%%

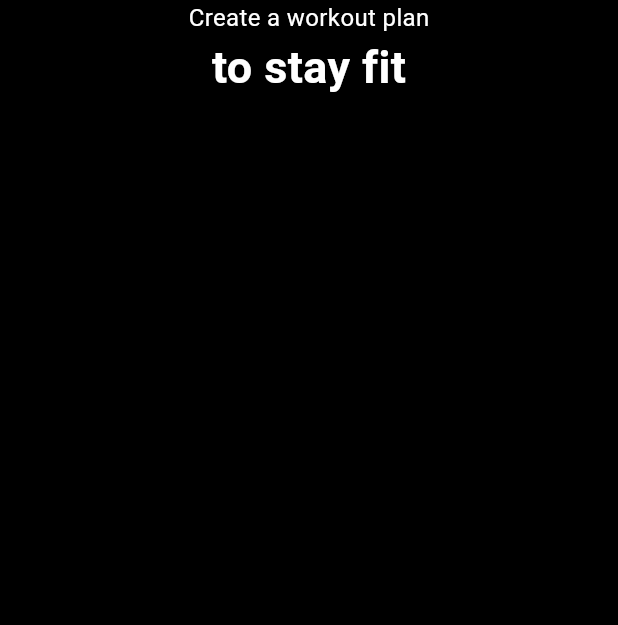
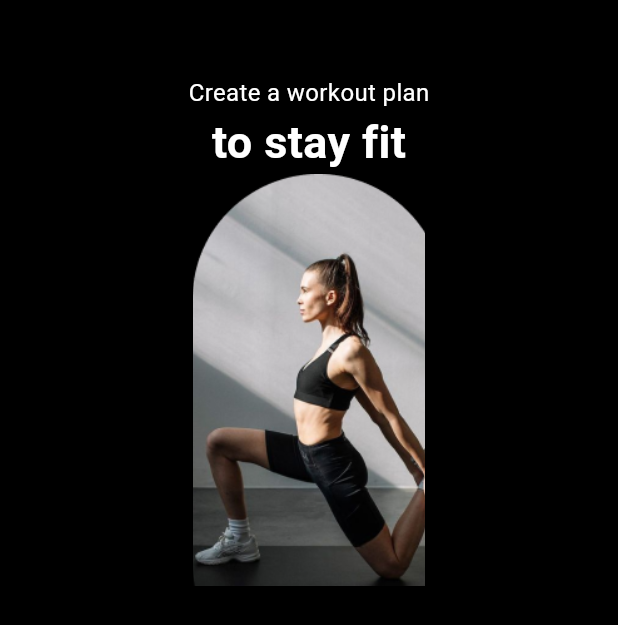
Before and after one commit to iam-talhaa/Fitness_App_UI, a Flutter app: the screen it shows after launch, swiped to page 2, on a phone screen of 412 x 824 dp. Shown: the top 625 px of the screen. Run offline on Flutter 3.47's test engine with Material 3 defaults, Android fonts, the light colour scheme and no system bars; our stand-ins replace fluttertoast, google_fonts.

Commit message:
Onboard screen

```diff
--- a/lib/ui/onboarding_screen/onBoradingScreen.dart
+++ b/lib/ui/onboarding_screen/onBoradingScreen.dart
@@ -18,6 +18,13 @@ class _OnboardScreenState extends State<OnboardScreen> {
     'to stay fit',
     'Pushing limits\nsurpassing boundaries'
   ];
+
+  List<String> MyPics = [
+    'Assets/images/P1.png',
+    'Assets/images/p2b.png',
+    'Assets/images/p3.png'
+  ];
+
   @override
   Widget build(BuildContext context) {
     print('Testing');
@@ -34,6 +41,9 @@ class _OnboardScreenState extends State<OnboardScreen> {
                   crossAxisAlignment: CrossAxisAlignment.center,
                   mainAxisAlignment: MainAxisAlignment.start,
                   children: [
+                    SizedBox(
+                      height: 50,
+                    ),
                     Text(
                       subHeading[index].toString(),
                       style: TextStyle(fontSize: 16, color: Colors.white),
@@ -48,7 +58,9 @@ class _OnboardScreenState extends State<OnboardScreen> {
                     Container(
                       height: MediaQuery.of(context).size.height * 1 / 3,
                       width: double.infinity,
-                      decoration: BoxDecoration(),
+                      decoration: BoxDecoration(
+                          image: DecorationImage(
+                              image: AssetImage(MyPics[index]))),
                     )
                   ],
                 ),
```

%%

● What to do: Could the listing above be printed again in full, with every picture omitted?

● Output below:
Before and after one commit to iam-talhaa/Fitness_App_UI, a Flutter app: the screen it shows after launch, swiped to page 2, on a phone screen of 412 x 824 dp. Shown: the top 625 px of the screen. Run offline on Flutter 3.47's test engine with Material 3 defaults, Android fonts, the light colour scheme and no system bars; our stand-ins replace fluttertoast, google_fonts.

Commit message:
Onboard screen

```diff
--- a/lib/ui/onboarding_screen/onBoradingScreen.dart
+++ b/lib/ui/onboarding_screen/onBoradingScreen.dart
@@ -18,6 +18,13 @@ class _OnboardScreenState extends State<OnboardScreen> {
     'to stay fit',
     'Pushing limits\nsurpassing boundaries'
   ];
+
+  List<String> MyPics = [
+    'Assets/images/P1.png',
+    'Assets/images/p2b.png',
+    'Assets/images/p3.png'
+  ];
+
   @override
   Widget build(BuildContext context) {
     print('Testing');
@@ -34,6 +41,9 @@ class _OnboardScreenState extends State<OnboardScreen> {
                   crossAxisAlignment: CrossAxisAlignment.center,
                   mainAxisAlignment: MainAxisAlignment.start,
                   children: [
+                    SizedBox(
+                      height: 50,
+                    ),
                     Text(
                       subHeading[index].toString(),
                       style: TextStyle(fontSize: 16, color: Colors.white),
@@ -48,7 +58,9 @@ class _OnboardScreenState extends State<OnboardScreen> {
                     Container(
                       height: MediaQuery.of(context).size.height * 1 / 3,
                       width: double.infinity,
-                      decoration: BoxDecoration(),
+                      decoration: BoxDecoration(
+                          image: DecorationImage(
+                              image: AssetImage(MyPics[index]))),
                     )
                   ],
                 ),
```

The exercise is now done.